Is Google's Android Army Rivaling Apple's Army?
The New York Times' David Pogue was beset by the Google Android Army, which, though I suspect it has massed in Las Vegas for the Consumer Electronics Show beginning Jan. 7, clearly had some reserves guarding the front lines of mainstream media.
You can't fault the guy for his gut feeling after testing the device. I respected his review, tempered as it was compared with the likes of those on TechCrunch.
If he found the gadget underwhelming, he found it underwhelming. Pogue noted:
Reader feedback about my review of Google's new cellphone yesterday was unusually voluminous and, in some sectors, vitriolic. Where I had written, "The Nexus One is an excellent app phone, fast and powerful but marred by some glitches," some readers seemed to read, "You are a pathetic loser, your religion is bogus and your mother wears Army boots."
You need to read Pogue's analysis of the finer points Android fans nailed him on. For example: "You write that the Nexus One doesn't have a multitouch screen, but it does; Google just didn't enable it. You should be fired for your incompetence."
Pogue noted that if the feature is disabled on the phone it doesn't count. I agree. For example, I can use pinch and zoom out of the box on the HTC Droid Eris, but not the Motorola Droid, or apparently the Nexus One without taking some other measures, such as using the Dolphin browser.
Update: Reader Chris Lucernoni pointed out that people can use Dolphin Browser on the Moto Droid and use multitouch. "I think the point of what the readers were saying is that you can multitouch on the Nexus, but it isn't enabled for the native apps."
Okay, but your average smartphone user probably isn't going to know what the Dolphin browser is. It's the "if a tree falls in the forest and no one hears it" notion. For most users who turn on the phone and try to pinch and zoom and can't, there isn't multitouch.
Pogue's main point kicks in here for me:
If you write anything positive about an Apple product or negative about a Microsoft product, you get buried by hate mail and personal attacks. The only worse result is if you say something negative about an Apple product or positive about a Microsoft product, in which case you get exposed to the true ugliness of the human spirit (and sometimes, in fact, physical threats). But guess what, gang? There's a new religion in these holy wars. And it's Google.
I published this piece Jan. 5 about how I wouldn't spend $1,000 for an Apple tablet computer. I was similarly torched by Apple fanboys and fangirls.
But I hope this is not to be the same for Android developers and fans. I'm appealing to the Android crusaders out there: Stop the madness now before it's too late.
Google is already being compared to Microsoft for growing too big and greedy for its own good. Many believe and fear -- myself included -- that Google is another Microsoft in the making if it's not careful.
Stop, Android folk, before you gain one of those reputations that make you targets for ... whomever decides to slag Android and Google. It happened to Apple and its fans, as Pogue noted:

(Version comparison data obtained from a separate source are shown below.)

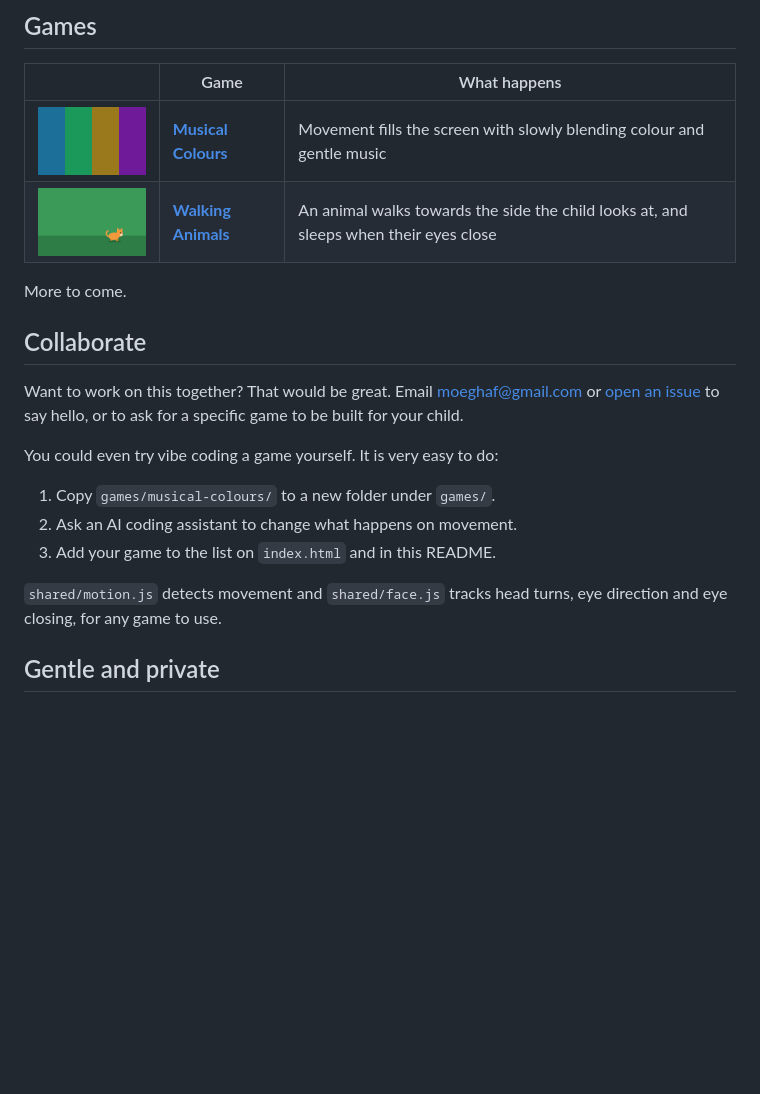
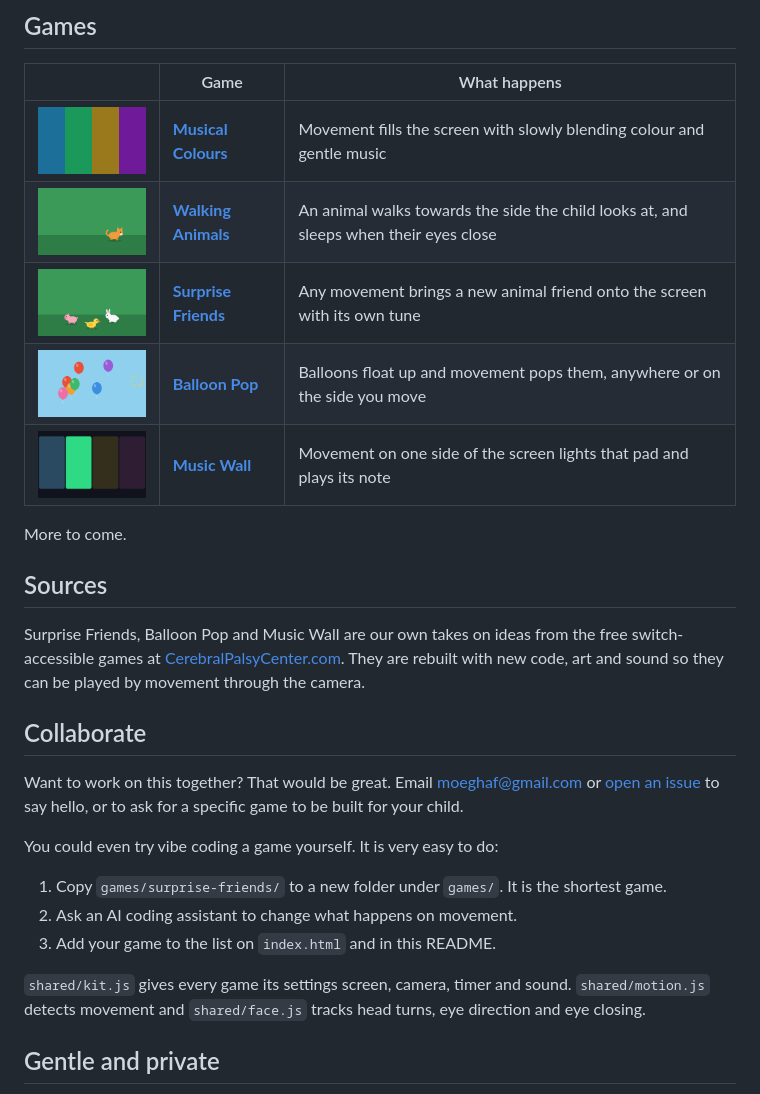
Before and after one commit to moeghaf/WigglePlay, a Markdown page: README.md, the part around the change. GitHub-like rendering; pictures changed too: assets/screens/balloon-pop.png (added), assets/screens/music-wall.png (added), assets/screens/surprise-friends.png (added); blank space fills up the shorter version.

```diff
--- a/README.md
+++ b/README.md
@@ -17,8 +17,15 @@ Free games built for disabled children to interact with a screen through movemen
 | --- | --- | --- |
 | <img src="assets/screens/musical-colours.png" width="160" alt=""> | [**Musical Colours**](https://moeghaf.github.io/camera-toy/games/musical-colours/) | Movement fills the screen with slowly blending colour and gentle music |
 | <img src="assets/screens/walking-animals.png" width="160" alt=""> | [**Walking Animals**](https://moeghaf.github.io/camera-toy/games/walking-animals/) | An animal walks towards the side the child looks at, and sleeps when their eyes close |
+| <img src="assets/screens/surprise-friends.png" width="160" alt=""> | [**Surprise Friends**](https://moeghaf.github.io/camera-toy/games/surprise-friends/) | Any movement brings a new animal friend onto the screen with its own tune |
+| <img src="assets/screens/balloon-pop.png" width="160" alt=""> | [**Balloon Pop**](https://moeghaf.github.io/camera-toy/games/balloon-pop/) | Balloons float up and movement pops them, anywhere or on the side you move |
+| <img src="assets/screens/music-wall.png" width="160" alt=""> | [**Music Wall**](https://moeghaf.github.io/camera-toy/games/music-wall/) | Movement on one side of the screen lights that pad and plays its note |
 
 More to come.
+
+## Sources
+
+Surprise Friends, Balloon Pop and Music Wall are our own takes on ideas from the free switch-accessible games at [CerebralPalsyCenter.com](https://www.cerebralpalsycenter.com/games/). They are rebuilt with new code, art and sound so they can be played by movement through the camera.
 
 ## Collaborate
 
@@ -26,11 +33,11 @@ Want to work on this together? That would be great. Email [moeghaf@gmail.com](ma
 
 You could even try vibe coding a game yourself. It is very easy to do:
 
-1. Copy `games/musical-colours/` to a new folder under `games/`.
+1. Copy `games/surprise-friends/` to a new folder under `games/`. It is the shortest game.
 2. Ask an AI coding assistant to change what happens on movement.
 3. Add your game to the list on `index.html` and in this README.
 
-`shared/motion.js` detects movement and `shared/face.js` tracks head turns, eye direction and eye closing, for any game to use.
+`shared/kit.js` gives every game its settings screen, camera, timer and sound. `shared/motion.js` detects movement and `shared/face.js` tracks head turns, eye direction and eye closing.
 
 ## Gentle and private
 
```
Also changed, not shown: 8 other files.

Apple was perceived as the counterculture underdog. But 200 million iPods later, some people obviously see the former "think different" company as the "you're all a bunch of consumer sheep" company.
Android fans: Don't go down that road. Censor yourselves, or at least think of how you come off before you dash off ill-advised, gut-punch comments.
That's all I ask, for now anyway. I respectfully refrain from commenting on the Nexus One until I get the review copy (Google says it's in the mail).
In a delicious parallel along this Apple versus Google front, kudos to TechCrunch's MG Siegler for weathering a merciless hounding by this high-tech Ryan Seacrest counterpart, who prods him to sing the praises of the Nexus One on "Attack of the Show":
He's used the iPhone for three years, and even said at the end of this clip that he may play with Nexus One until the new iPhone comes out next June.
It just goes to show how otherwise good programs sometime woefully lack context. Look, if I were producing a high-tech show, I'd want Siegler on, too. The man knows his material cold. But does anyone really expect a devoted Apple user to do cartwheels about an Android phone? Show host Kevin Pereira does. He might as well have asked David Pogue to come on and discuss the Nexus One. Now that would have been funny.
Speaking of which, what's with the laugh track? This wasn't funny. This isn't funny. This is serious business. Go bug some starlets.
If anything makes Siegler do cartwheels this month, it will be the Apple tablet.